Before the debate on Wednesday, group work will take place, focusing on case-studies introduced by Bishop Broadbent, and described as an opportunity for members to “consider the lived experience of people within our Church”.
LGCM is advising members not to take part, arguing that it is “pointless and insulting”. Canon Butler is currently planning not to participate.
“Why go back to talking about the abstract? I am not a subject of people’s discussion; I’m a person. . . Perhaps it says something about the inability of Bishops to talk to each other about their lives.”
Archdeacon Vann believes that, if the groups go ahead, a “significant number will choose not to attend”.
LGCM is advising members to use the debate to ask the Bishops to “respond to the priorities of the LGBTI Mission” (News, 5 February 2016).
“In particular, we ask for a guarantee that acceptance and approval of theological diversity amongst members of the Church of England in these matters will be formally recognised.
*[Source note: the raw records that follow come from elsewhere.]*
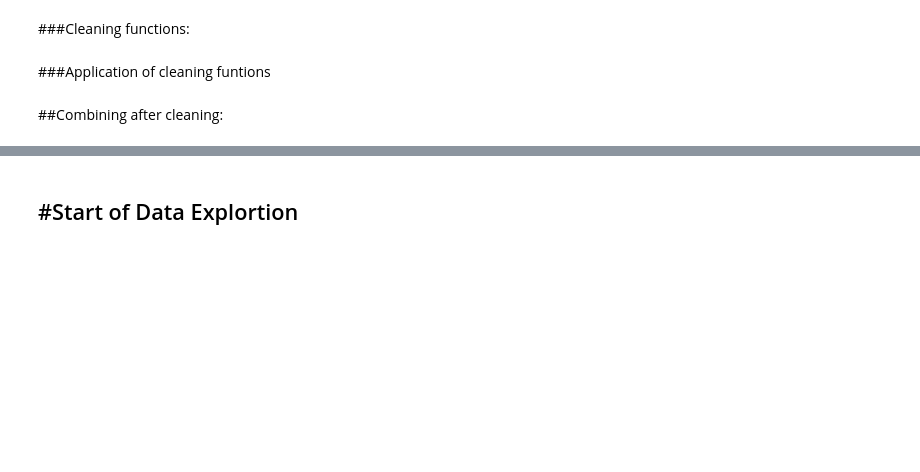
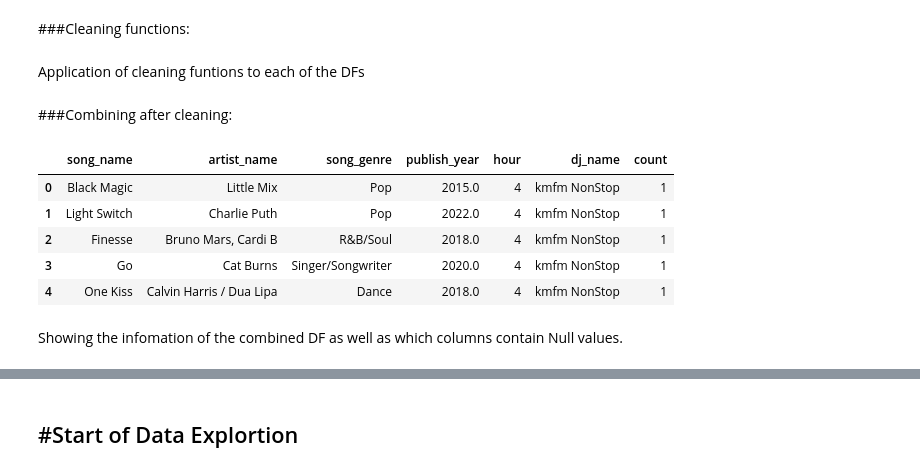
Before and after one commit to SebastienBienfait/L2C-Data-managment, a Jupyter notebook: Data_Exploration_use_data.ipynb, the cells around one changed output, grey strips where cells are left out. Drawn from its saved outputs; the diff is of its cells as text; code cells hidden in the pictures; blank space fills up the shorter version.

```diff
--- a/Data_Exploration_use_data.ipynb
+++ b/Data_Exploration_use_data.ipynb
@@ -102,5 +73,5 @@ def comment_out4():
-# %% [markdown]
-###Application of cleaning funtions
+# %% [markdown]
+Application of cleaning funtions to each of the DFs
 # %%
 list_of_DFs = [df_song_21, df_song_22, df_song_23, df_song_24, df_song_25, df_song_26, df_song_27] #this list allows for a for loop iteration on each df in turn when applying all the cleaning funtions.
 
@@ -127,5 +98,17 @@ add_hour(list_of_DFs)
 apply_DJs(list_of_DFs)
 drop_Unamed(list_of_DFs)
 # %% [markdown]
-##Combining after cleaning:
+###Combining after cleaning:
+# %%
+df_combined = pd.concat([df_song_21, df_song_22, df_song_23, df_song_24, df_song_25, df_song_26, df_song_27], ignore_index=True)
+display(df_combined.head())
+# %% [output]
+|  | song_name | artist_name | song_genre | publish_year | hour | dj_name | count |
+| 0 | Black Magic | Little Mix | Pop | 2015.0 | 4 | kmfm NonStop | 1 |
+| 1 | Light Switch | Charlie Puth | Pop | 2022.0 | 4 | kmfm NonStop | 1 |
+| 2 | Finesse | Bruno Mars, Cardi B | R&B/Soul | 2018.0 | 4 | kmfm NonStop | 1 |
+| 3 | Go | Cat Burns | Singer/Songwriter | 2020.0 | 4 | kmfm NonStop | 1 |
+| 4 | One Kiss | Calvin Harris / Dua Lipa | Dance | 2018.0 | 4 | kmfm NonStop | 1 |
+# %% [markdown]
+Showing the infomation of the combined DF as well as which columns contain Null values.
 # %%
```
Also changed, not shown: parts of 21 cells of this notebook.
To enable this small move forwards we ask not for further reports, but that the House of Bishops devise a commended liturgy which recognises and affirms LGBT partnerships as a blessing and gift of God.”
It was announced this week that LGCM will change its name to OneBodyOneFaith.
“We are increasingly aware that the new generation who want to get involved in making change happen — people on the edges of church, people who share our vision but don’t call themselves Christian, people who identify as bi or trans or non-gender conforming — don’t feel they have a place in our movement,” the chief executive, Tracey Byrne, said. “Now, more than ever, we need to send out a clear message that we need every single person of good will as part of our work — part of OneBody.”